Provincial and municipal police involved in unofficial checkpoints will be fired and their superiors will be held accountable, National Police Commissioner Hok Lundy warned in a statement Friday.
Municipal and provincial police commissioners were ordered to “arrest those who set [checkpoints] up and bring them to strict punishment by the internal rules and eject them from the national police framework,” Hok Lundy wrote. Mobile police teams were also ordered established in provinces and municipalities to inspect roads on a daily basis to ensure they are free of checkpoints.
The order follows Prime Minister Hun Sen’s statement at a seminar on good governance Thursday, during which he promised once again to end the traditional practice of authorities extorting money from drivers and passengers at illegal checkpoints on the nation’s roads.
Hun Sen berated police and military officials who he said adorned themselves with the stripes and stars of high rank on holidays, yet could not keep public roads open for travelers.
Phnom Penh municipal police Chief Heng Pov said Friday that the orders also extended to the capital’s ubiquitous traffic police.
Any payment to blue-uniformed traffic police must be accompanied with a receipt, Heng Pov said. “This is not allowed to exist any longer…If [traffic police] intentionally violate the law, they would face strict punishment by the law. The prime minister raised this matter,” he said.
Several taxi drivers on Friday welcomed the premier’s vow, but were skeptical that the momentum would last.
“In at least three months, when the premier forgets once again, they will come back,” said driver Chhiv Sopheap. “It won’t take long, because the police need money.”

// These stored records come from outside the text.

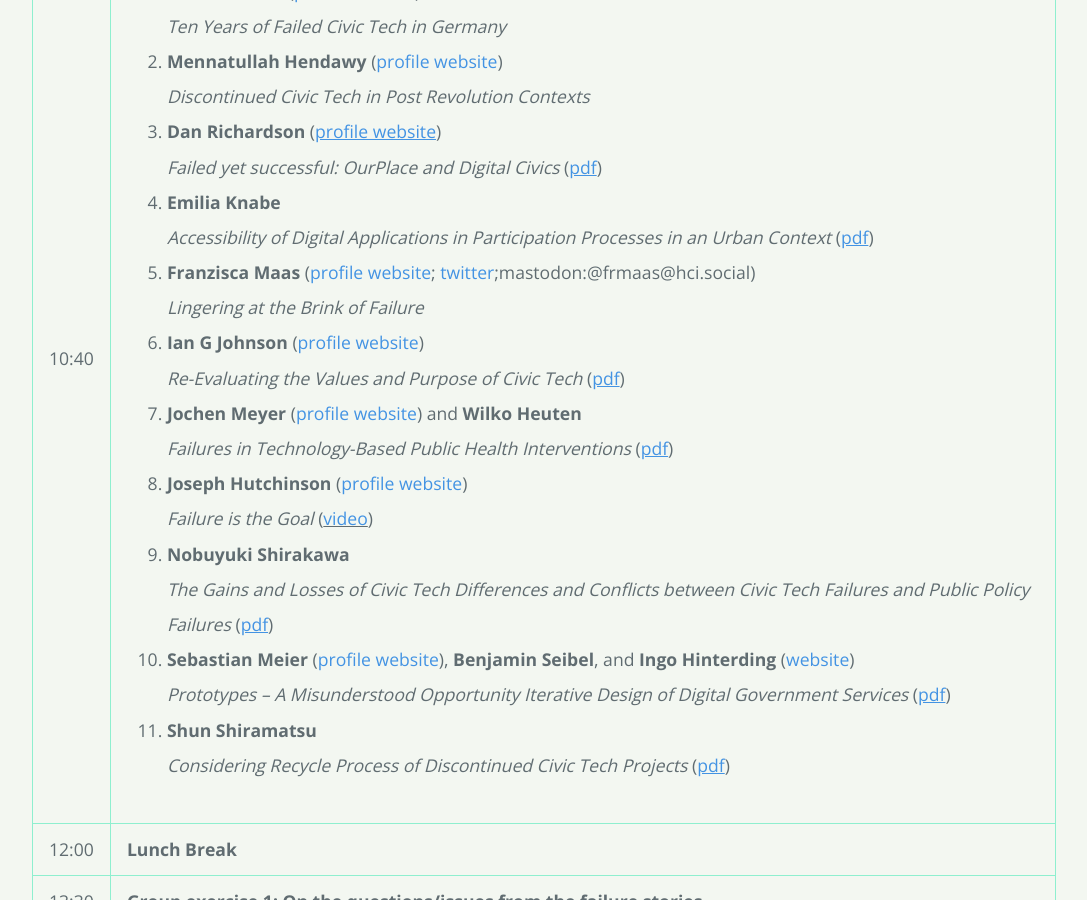
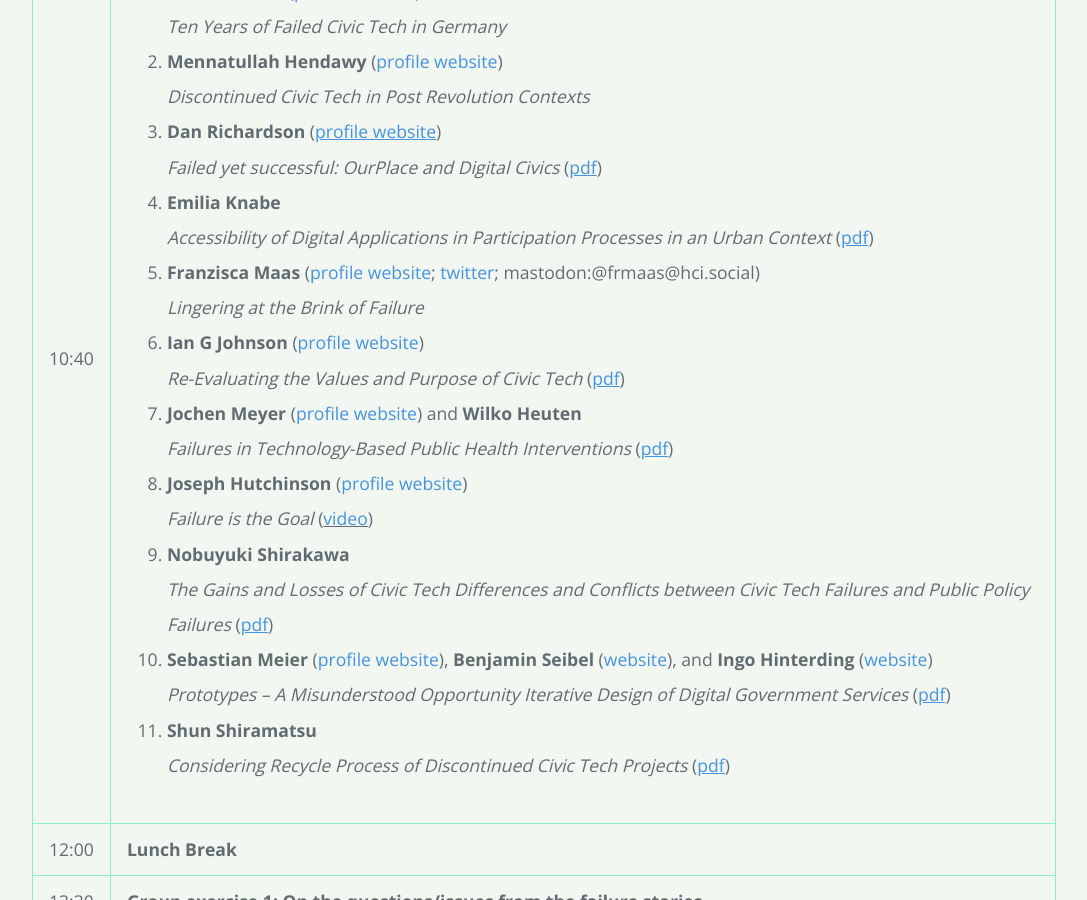
Before and after one commit to discontinued-civictech/discontinued-civictech.github.io, a Jekyll site: the page built from schedule.md, in a window 1280 px wide and 900 px high, scrolled down 1364 px. Shown: the whole window, without its empty margins (96-1183 px from the left). Built offline with Jekyll 4.4.1, drawn with Linux system fonts in a browser that asks for light colours; our own code applies the rules of GitHub Pages for plain Markdown files.

Commit message:
modified:   schedule.md

```diff
--- a/schedule.md
+++ b/schedule.md
@@ -39,12 +39,12 @@ layout: default
                     <li><b>Mennatullah Hendawy</b> (<a href="https://sites.google.com/view/mennatullah-hendawy">profile website</a>)<br /><i>Discontinued Civic Tech in Post Revolution Contexts</i></li>
                     <li><b>Dan Richardson</b> (<a href="https://danrichardson.me/"><u>profile website</u></a>)<br /><i>Failed yet successful: OurPlace and Digital Civics</i> (<a href='files/abstracts/01_DanRichardson_Failed_yet_successful__OurPlace_and_Digital_Civics.pdf'><u>pdf</u></a>)</li>
                     <li><b>Emilia Knabe</b><br /><i>Accessibility of Digital Applications in Participation Processes in an Urban Context</i> (<a href="files/abstracts/08_Emilia Knabe.pdf"><u>pdf</u></a>)</li>
-                    <li><b>Franzisca Maas</b> (<a href="https://www.mcm.uni-wuerzburg.de/psyergo/team/franzisca-maas/">profile website</a>; <a href="https://twitter.com/FrMaas">twitter</a>;mastodon:@frmaas@hci.social)<br /><i>Lingering at the Brink of Failure</i></li>
+                    <li><b>Franzisca Maas</b> (<a href="https://www.mcm.uni-wuerzburg.de/psyergo/team/franzisca-maas/">profile website</a>; <a href="https://twitter.com/FrMaas">twitter</a>; mastodon:@frmaas@hci.social)<br /><i>Lingering at the Brink of Failure</i></li>
                     <li><b>Ian G Johnson</b> (<a href="https://openlab.ncl.ac.uk/people/ian-johnson/#bio">profile website</a>)<br /><i>Re-Evaluating the Values and Purpose of Civic Tech</i> (<a href="files/abstracts/03_IanJohnson_Values and process in civic tech v.2.pdf"><u>pdf</u></a>)</li>
                     <li><b>Jochen Meyer</b> (<a href="https://www.offis.de/offis/person/jochen-meyer.html">profile website</a>) and <b>Wilko Heuten</b><br /><i>Failures in Technology-Based Public Health Interventions</i> (<a href="files/abstracts/04_JochenMeyer_Failures in Technology-Based Public Health Interventions.pdf"><u>pdf</u></a>)</li>
                     <li><b>Joseph Hutchinson</b> (<a href="https://openlab.ncl.ac.uk/people/joseph-hutchinson/">profile website</a>) <br /><i>Failure is the Goal </i>(<u><a href="https://vimeo.com/801318432/dd8bdf4b5e">video</a></u>)</li>
                     <li><b>Nobuyuki Shirakawa </b><br /><i>The Gains and Losses of Civic Tech Differences and Conflicts between Civic Tech Failures and Public Policy Failures</i> (<a href="files/abstracts/09_NobuyukiShirakawa_Workshop at CHI'23_Nobuyuki_SHIRAKAWA-proposal.pdf"><u>pdf</u></a>)</li>
-                    <li><b>Sebastian Meier</b> (<a href="https://www.fh-potsdam.de/hochschule-netzwerk/personen/sebastian-meier">profile website</a>), <b>Benjamin Seibel</b>, and <b>Ingo Hinterding</b> (<a href="https://citylab-berlin.org/en/team/">website</a>)<br /><i>Prototypes – A Misunderstood Opportunity Iterative Design of Digital Government Services</i> (<a href="files/abstracts/06_SebastianMeier_prototypes-23-meier-et-al.pdf"><u>pdf</u></a>)</li>
+                    <li><b>Sebastian Meier</b> (<a href="https://www.fh-potsdam.de/hochschule-netzwerk/personen/sebastian-meier">profile website</a>), <b>Benjamin Seibel</b> (<a href="https://citylab-berlin.org/en/team/">website</a>), and <b>Ingo Hinterding</b> (<a href="https://citylab-berlin.org/en/team/">website</a>)<br /><i>Prototypes – A Misunderstood Opportunity Iterative Design of Digital Government Services</i> (<a href="files/abstracts/06_SebastianMeier_prototypes-23-meier-et-al.pdf"><u>pdf</u></a>)</li>
                     <li><b>Shun Shiramatsu</b><br /><i>Considering Recycle Process of Discontinued Civic Tech Projects</i> (<a href="files/abstracts/07_ShunShiramatsu_2023civictech.pdf"><u>pdf</u></a>)</li>
                 </ol>
             </td>
```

A second taxi driver, who declined to give his name, said the worst culprits are customs officers and the economic police department. “If I do not give them money, they would confiscate my car. They extort money from innocent people like they were animals,” he said.